Judt, an NYU historian, sees the complexities in a slightly different way, though virtually everyone interviewed in the film appreciates the I-IV-V pattern everyone’s mind is free to improvise upon. While Wilkerson (and Perle, albeit in a much more priggish fashion) approaches the topic in a one hundred year sweep, Judt, himself a former soldier in the Israeli military, takes the very long view. “There’s always a relationship between collective past sufferings and present individual actions,” Judt points out, following with the almost counterintuitive notion that many groups – among them, the Palestinians – might make equal claim. Further, Judt, along with Mr. Levy, sees a danger to the state of Israel if the pattern continues. As Levy intimates, the vast majority of Jewish people are well to the left of, and quite more pacific than, the lobbying interests that toil in their name. This may be only slightly unfortunate for the archetypal east coast Jewish thinker, but, as Judt warns, it may cause damage in ways that transcend the psyche. Remember the Roman Empire, he apprises the audience. Judea, at one time, was just an annoyance. Once it went beyond that, the Romans ran roughshod over the colony and sacked the temple. When America decides that oil is no longer the raison d’être for her existence, or that economic and international factors behoove her to distance herself from a state many consider a pariah, where does Israel turn?

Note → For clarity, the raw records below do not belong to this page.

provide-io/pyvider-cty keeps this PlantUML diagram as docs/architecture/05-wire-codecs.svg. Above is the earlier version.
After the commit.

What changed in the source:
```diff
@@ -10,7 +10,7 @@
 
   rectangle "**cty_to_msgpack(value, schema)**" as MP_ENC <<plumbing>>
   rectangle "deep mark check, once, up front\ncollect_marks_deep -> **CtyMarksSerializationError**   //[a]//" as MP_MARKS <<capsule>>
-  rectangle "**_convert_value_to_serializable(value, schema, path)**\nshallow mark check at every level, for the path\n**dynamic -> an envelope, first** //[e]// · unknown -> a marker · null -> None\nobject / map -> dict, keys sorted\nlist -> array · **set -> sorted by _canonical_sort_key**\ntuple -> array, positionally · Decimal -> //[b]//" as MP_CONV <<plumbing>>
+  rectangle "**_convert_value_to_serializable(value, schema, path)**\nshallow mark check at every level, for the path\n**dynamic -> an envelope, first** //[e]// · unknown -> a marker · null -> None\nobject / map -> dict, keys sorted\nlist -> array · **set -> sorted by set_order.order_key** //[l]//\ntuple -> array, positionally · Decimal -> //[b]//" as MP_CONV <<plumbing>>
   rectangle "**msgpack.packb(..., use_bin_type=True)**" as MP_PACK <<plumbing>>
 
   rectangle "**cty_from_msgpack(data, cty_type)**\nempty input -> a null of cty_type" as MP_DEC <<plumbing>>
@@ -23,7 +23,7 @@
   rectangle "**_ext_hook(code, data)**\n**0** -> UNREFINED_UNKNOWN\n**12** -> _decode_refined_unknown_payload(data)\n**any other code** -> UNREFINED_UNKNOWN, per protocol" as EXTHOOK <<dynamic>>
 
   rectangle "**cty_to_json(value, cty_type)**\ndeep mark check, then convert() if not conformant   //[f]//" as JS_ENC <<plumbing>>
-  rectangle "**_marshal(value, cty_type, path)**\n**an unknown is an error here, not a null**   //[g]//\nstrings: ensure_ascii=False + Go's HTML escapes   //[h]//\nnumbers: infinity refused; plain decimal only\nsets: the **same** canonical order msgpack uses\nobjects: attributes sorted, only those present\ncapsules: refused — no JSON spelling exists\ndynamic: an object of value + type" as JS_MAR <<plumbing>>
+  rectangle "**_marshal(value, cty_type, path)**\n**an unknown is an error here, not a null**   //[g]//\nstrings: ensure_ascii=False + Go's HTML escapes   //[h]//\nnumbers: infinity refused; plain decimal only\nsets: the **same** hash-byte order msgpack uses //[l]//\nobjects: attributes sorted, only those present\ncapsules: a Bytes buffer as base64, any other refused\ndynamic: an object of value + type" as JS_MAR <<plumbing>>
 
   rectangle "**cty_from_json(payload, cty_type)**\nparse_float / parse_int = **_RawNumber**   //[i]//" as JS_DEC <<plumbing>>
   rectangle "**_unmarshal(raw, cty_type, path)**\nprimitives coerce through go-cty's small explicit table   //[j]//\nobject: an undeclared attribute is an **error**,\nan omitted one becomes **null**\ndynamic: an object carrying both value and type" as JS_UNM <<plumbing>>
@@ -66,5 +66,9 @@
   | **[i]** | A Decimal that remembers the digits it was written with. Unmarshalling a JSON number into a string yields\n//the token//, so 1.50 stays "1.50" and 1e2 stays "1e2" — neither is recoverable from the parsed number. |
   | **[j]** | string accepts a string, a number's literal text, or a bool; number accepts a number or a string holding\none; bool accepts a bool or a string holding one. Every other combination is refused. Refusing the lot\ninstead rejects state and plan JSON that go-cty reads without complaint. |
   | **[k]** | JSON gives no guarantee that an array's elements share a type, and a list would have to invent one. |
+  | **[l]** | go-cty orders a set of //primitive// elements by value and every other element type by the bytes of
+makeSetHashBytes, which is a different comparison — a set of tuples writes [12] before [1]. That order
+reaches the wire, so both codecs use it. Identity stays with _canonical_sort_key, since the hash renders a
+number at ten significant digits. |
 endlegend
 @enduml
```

VPRO deserves great credit for thoughtful filmmaking. Nothing resembling a Poundian screed turns up, and while cautious deliberation is evident, it does not fall victim to the sort of Jeremiads to which American audiences have become woefully accustomed.
There is precious little evidence to support the concept that, in the years to come, our lot in the Middle East will be any less tense, bloody, or shameful. What role AIPAC plays in that, as opposed to, say, Exxon-Mobil, may remain a mystery to those outside the halls of power. This should not excuse Americans, who are, in the end, the subject of this documentary, from having a reasoned discussion on the issue.
We may come to the verdict, as Mr. Perle might have it, that all is as it should be. On the other hand, the exhortations of Messrs Levy and Judt could find footing. Possibly Walt and Mearsheimer’s calculus is the one we should be listening to. Still yet, Colonel Wilkerson’s pragmatic assessment that, though it is nonsense that two countries ever coincidentally share eternal common interests, we are joined at the hip nonetheless, might win the day.
Whatever the conclusion, it is to our shame that the conversation remains a non-starter, one which the Dutch feel comfortable dealing with, while we play our fiddle with the chinrest in the sand.
The Israel Lobby
produced by Marije Meerman for VPRO public broadcasting, The Netherlands
2007, Color, 50 minutes
English & Dutch with English subtitles